● **WHAT IS REQUIRED**: Copies of all lines that contain "orthogonalEdgeStyle" are needed; take them from the data below.

● **EXTRACTED RECORDS**:
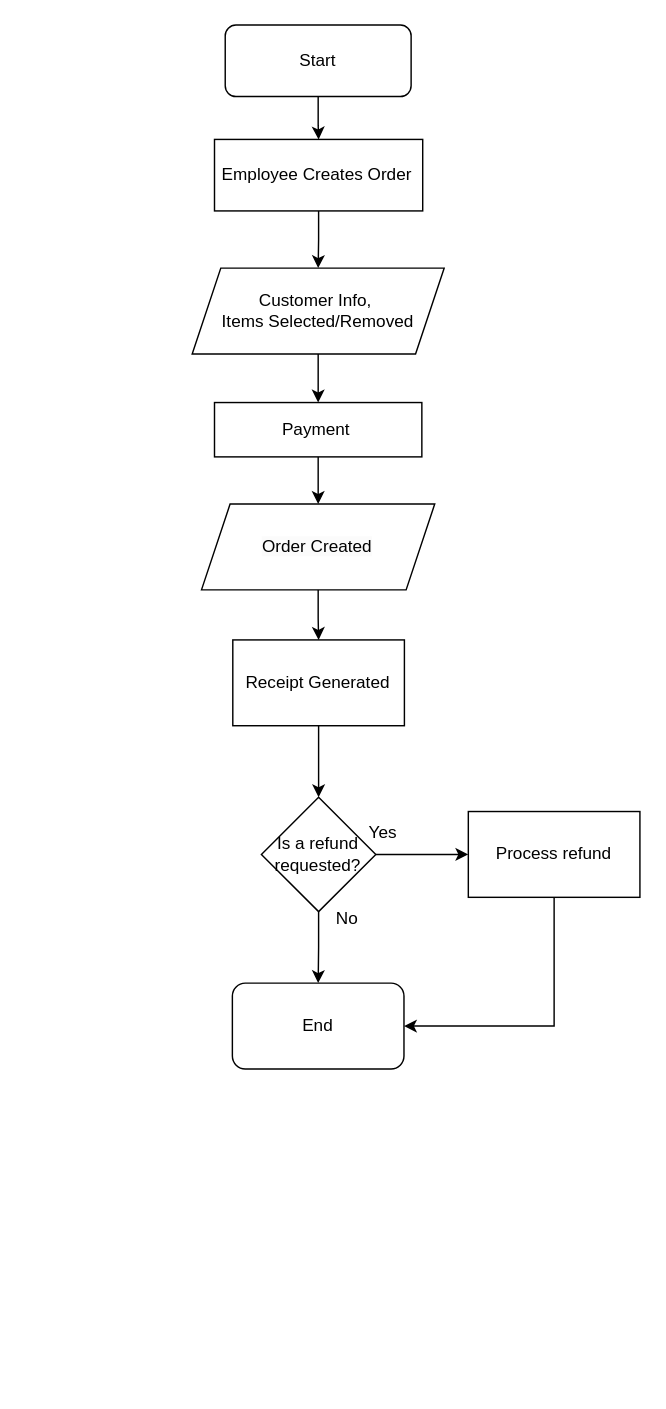
This is Order.drawio from KassenkazyAlima/Business-flow-SD-, a draw.io file, before an edit. Source tidied: cells renumbered, new cells numbered last; positions are measured from the earlier drawing's top-left corner, leaving out a move shared by most shapes. Both pictures are drawn from the tidied source at 143%, with x=0, y=0 at pixel (192, 24).
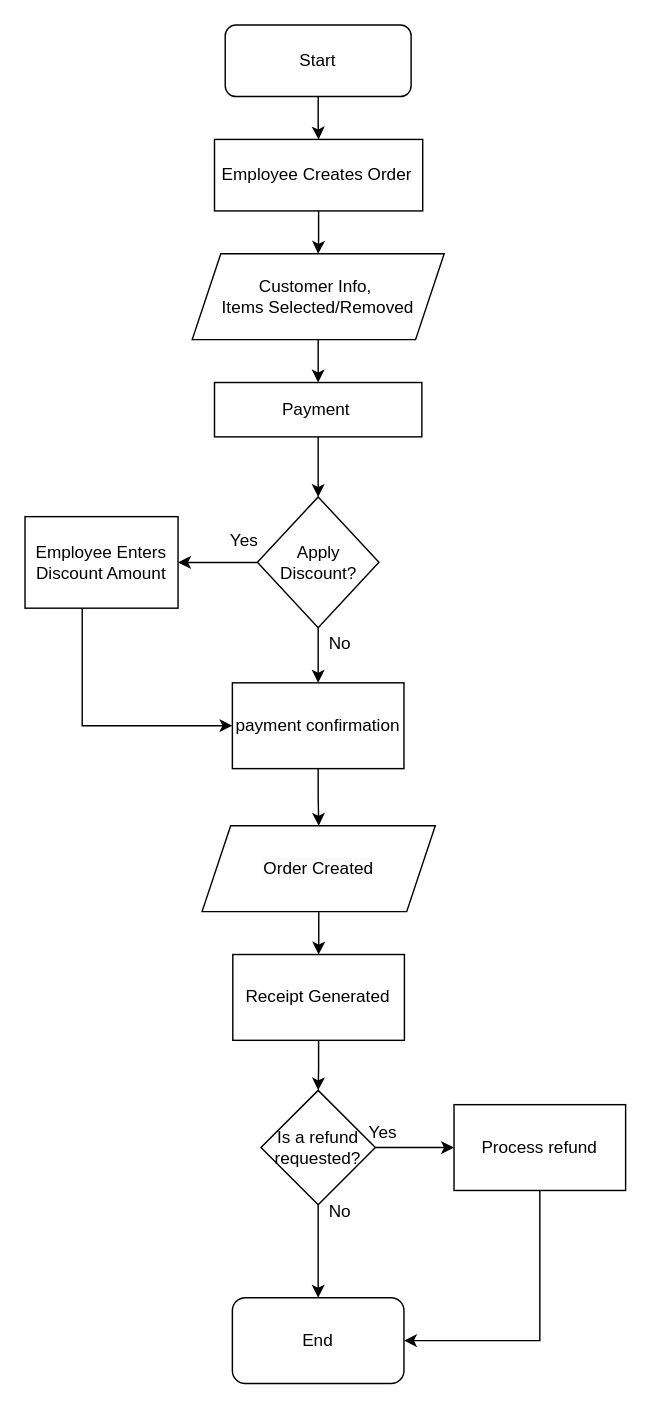
The same page after the edit.

Change to the diagram source:
```diff
@@
     <mxCell id="7" value="&lt;span style=&quot;text-align: start;&quot;&gt;&lt;font style=&quot;font-size: 12px;&quot;&gt;Customer Info,&amp;nbsp;&lt;/font&gt;&lt;/span&gt;&lt;div&gt;&lt;span style=&quot;text-align: start;&quot;&gt;&lt;font style=&quot;font-size: 12px;&quot;&gt;Items Selected/Removed&lt;/font&gt;&lt;/span&gt;&lt;/div&gt;" style="shape=parallelogram;perimeter=parallelogramPerimeter;whiteSpace=wrap;html=1;fixedSize=1;" parent="1" vertex="1">
-      <mxGeometry x="-0.1" y="170" width="176.2" height="60" as="geometry" />
+      <mxGeometry x="-0.1" y="160" width="176.2" height="60" as="geometry" />
     </mxCell>
-    <mxCell id="8" style="edgeStyle=orthogonalEdgeStyle;rounded=0;jettySize=auto;html=1;" parent="1" edge="1" source="9" target="11">
-      <mxGeometry relative="1" as="geometry" />
-    </mxCell>
+    <mxCell id="22" style="edgeStyle=orthogonalEdgeStyle;rounded=0;jettySize=auto;html=1;entryX=0.5;entryY=0;entryDx=0;entryDy=0;" parent="1" edge="1" source="9" target="27">
+      <mxGeometry relative="1" as="geometry" />
+    </mxCell>
     <mxCell id="9" value="Payment&amp;nbsp;" style="rounded=0;whiteSpace=wrap;html=1;" parent="1" vertex="1">
-      <mxGeometry x="15.5" y="264" width="145" height="38" as="geometry" />
+      <mxGeometry x="15.5" y="250" width="145" height="38" as="geometry" />
     </mxCell>
+    <mxCell id="23" style="edgeStyle=orthogonalEdgeStyle;rounded=0;jettySize=auto;html=1;" parent="1" edge="1" source="24" target="11">
+      <mxGeometry relative="1" as="geometry" />
+    </mxCell>
+    <mxCell id="24" value="&lt;span style=&quot;text-align: start;&quot;&gt;payment confirmation&lt;/span&gt;" style="rounded=0;whiteSpace=wrap;html=1;" parent="1" vertex="1">
+      <mxGeometry x="28" y="460" width="120" height="60" as="geometry" />
+    </mxCell>
+    <mxCell id="25" style="edgeStyle=orthogonalEdgeStyle;rounded=0;jettySize=auto;html=1;" parent="1" edge="1" source="27" target="29">
+      <mxGeometry relative="1" as="geometry" />
+    </mxCell>
+    <mxCell id="26" style="edgeStyle=orthogonalEdgeStyle;rounded=0;jettySize=auto;html=1;" parent="1" edge="1" source="27" target="24">
+      <mxGeometry relative="1" as="geometry" />
+    </mxCell>
+    <mxCell id="27" value="&lt;span style=&quot;text-align: start;&quot;&gt;Apply Discount?&lt;/span&gt;" style="rhombus;whiteSpace=wrap;html=1;" parent="1" vertex="1">
+      <mxGeometry x="45.5" y="330" width="85" height="91.5" as="geometry" />
+    </mxCell>
+    <mxCell id="28" style="edgeStyle=orthogonalEdgeStyle;rounded=0;jettySize=auto;html=1;entryX=0;entryY=0.5;entryDx=0;entryDy=0;" parent="1" edge="1" source="29" target="24">
+      <mxGeometry relative="1" as="geometry">
+        <Array as="points">
+          <mxPoint x="-77" y="490" />
+        </Array>
+      </mxGeometry>
+    </mxCell>
+    <mxCell id="29" value="&lt;span style=&quot;text-align: start;&quot;&gt;Employee Enters Discount Amount&lt;/span&gt;" style="whiteSpace=wrap;html=1;" parent="1" vertex="1">
+      <mxGeometry x="-117" y="343.8" width="107" height="64" as="geometry" />
+    </mxCell>
+    <mxCell id="30" value="Yes" style="text;html=1;align=center;verticalAlign=middle;strokeColor=none;fillColor=none;" parent="1" vertex="1">
+      <mxGeometry x="16" y="346.2" width="40" height="30" as="geometry" />
+    </mxCell>
+    <mxCell id="31" value="No" style="text;html=1;align=center;verticalAlign=middle;strokeColor=none;fillColor=none;" parent="1" vertex="1">
+      <mxGeometry x="83" y="417.8" width="40" height="30" as="geometry" />
+    </mxCell>
@@
     <mxCell id="11" value="&lt;span style=&quot;caret-color: rgb(0, 0, 0); color: rgb(0, 0, 0); font-family: Helvetica; font-style: normal; font-variant-caps: normal; font-weight: 400; letter-spacing: normal; text-align: start; text-indent: 0px; text-transform: none; white-space: normal; word-spacing: 0px; -webkit-text-stroke-width: 0px; background-color: rgb(251, 251, 251); text-decoration: none; float: none; display: inline !important;&quot;&gt;&lt;font style=&quot;font-size: 12px;&quot;&gt;Order Created&lt;/font&gt;&lt;/span&gt;" style="shape=parallelogram;perimeter=parallelogramPerimeter;whiteSpace=wrap;html=1;fixedSize=1;" parent="1" vertex="1">
-      <mxGeometry x="6.4" y="335" width="163.1" height="60" as="geometry" />
+      <mxGeometry x="6.8" y="560" width="163.1" height="60" as="geometry" />
     </mxCell>
@@
     <mxCell id="13" value="&lt;span style=&quot;font-style: normal; font-variant-caps: normal; letter-spacing: normal; orphans: auto; text-align: start; text-indent: 0px; text-transform: none; white-space: normal; widows: auto; word-spacing: 0px; -webkit-text-stroke-width: 0px; text-decoration: none; caret-color: rgb(0, 0, 0); color: rgb(0, 0, 0);&quot;&gt;Receipt Generated&lt;/span&gt;" style="whiteSpace=wrap;html=1;" parent="1" vertex="1">
-      <mxGeometry x="28.3" y="430" width="120" height="60" as="geometry" />
+      <mxGeometry x="28.3" y="650" width="120" height="60" as="geometry" />
     </mxCell>
@@
     <mxCell id="16" value="&lt;span style=&quot;text-align: start;&quot;&gt;&lt;font style=&quot;font-size: 12px;&quot;&gt;Is a refund requested?&lt;/font&gt;&lt;/span&gt;" style="rhombus;whiteSpace=wrap;html=1;" parent="1" vertex="1">
-      <mxGeometry x="48.3" y="540" width="80" height="80" as="geometry" />
+      <mxGeometry x="48" y="745" width="80" height="80" as="geometry" />
     </mxCell>
     <mxCell id="17" value="End" style="rounded=1;whiteSpace=wrap;html=1;" parent="1" vertex="1">
-      <mxGeometry x="28" y="670" width="120" height="60" as="geometry" />
+      <mxGeometry x="28" y="890" width="120" height="60" as="geometry" />
     </mxCell>
-    <mxCell id="18" value="No" style="text;html=1;align=center;verticalAlign=middle;strokeColor=none;fillColor=none;" parent="1" vertex="1">
-      <mxGeometry x="88" y="610" width="40" height="30" as="geometry" />
-    </mxCell>
+    <mxCell id="32" value="No" style="text;html=1;align=center;verticalAlign=middle;strokeColor=none;fillColor=none;" parent="1" vertex="1">
+      <mxGeometry x="83" y="815" width="40" height="30" as="geometry" />
+    </mxCell>
     <mxCell id="19" style="edgeStyle=orthogonalEdgeStyle;rounded=0;jettySize=auto;html=1;entryX=1;entryY=0.5;entryDx=0;entryDy=0;" parent="1" edge="1" source="20" target="17">
       <mxGeometry relative="1" as="geometry">
         <Array as="points">
-          <mxPoint x="253" y="700" />
+          <mxPoint x="243" y="920" />
         </Array>
       </mxGeometry>
     </mxCell>
     <mxCell id="20" value="&lt;span style=&quot;text-align: start;&quot;&gt;&lt;font style=&quot;font-size: 12px;&quot;&gt;Process refund&lt;/font&gt;&lt;/span&gt;" style="whiteSpace=wrap;html=1;" parent="1" vertex="1">
-      <mxGeometry x="193" y="550" width="120" height="60" as="geometry" />
+      <mxGeometry x="183" y="755" width="120" height="60" as="geometry" />
     </mxCell>
-    <mxCell id="21" value="Yes" style="text;html=1;align=center;verticalAlign=middle;strokeColor=none;fillColor=none;" parent="1" vertex="1">
-      <mxGeometry x="113" y="550" width="40" height="30" as="geometry" />
-    </mxCell>
+    <mxCell id="33" value="Yes" style="text;html=1;align=center;verticalAlign=middle;strokeColor=none;fillColor=none;" parent="1" vertex="1">
+      <mxGeometry x="113" y="760" width="40" height="30" as="geometry" />
+    </mxCell>
```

● **ANSWER TO THIS EXERCISE**:
-    <mxCell id="8" style="edgeStyle=orthogonalEdgeStyle;rounded=0;jettySize=auto;html=1;" parent="1" edge="1" source="9" target="11">
+    <mxCell id="22" style="edgeStyle=orthogonalEdgeStyle;rounded=0;jettySize=auto;html=1;entryX=0.5;entryY=0;entryDx=0;entryDy=0;" parent="1" edge="1" source="9" target="27">
+    <mxCell id="23" style="edgeStyle=orthogonalEdgeStyle;rounded=0;jettySize=auto;html=1;" parent="1" edge="1" source="24" target="11">
+    <mxCell id="25" style="edgeStyle=orthogonalEdgeStyle;rounded=0;jettySize=auto;html=1;" parent="1" edge="1" source="27" target="29">
+    <mxCell id="26" style="edgeStyle=orthogonalEdgeStyle;rounded=0;jettySize=auto;html=1;" parent="1" edge="1" source="27" target="24">
+    <mxCell id="28" style="edgeStyle=orthogonalEdgeStyle;rounded=0;jettySize=auto;html=1;entryX=0;entryY=0.5;entryDx=0;entryDy=0;" parent="1" edge="1" source="29" target="24">
     <mxCell id="19" style="edgeStyle=orthogonalEdgeStyle;rounded=0;jettySize=auto;html=1;entryX=1;entryY=0.5;entryDx=0;entryDy=0;" parent="1" edge="1" source="20" target="17">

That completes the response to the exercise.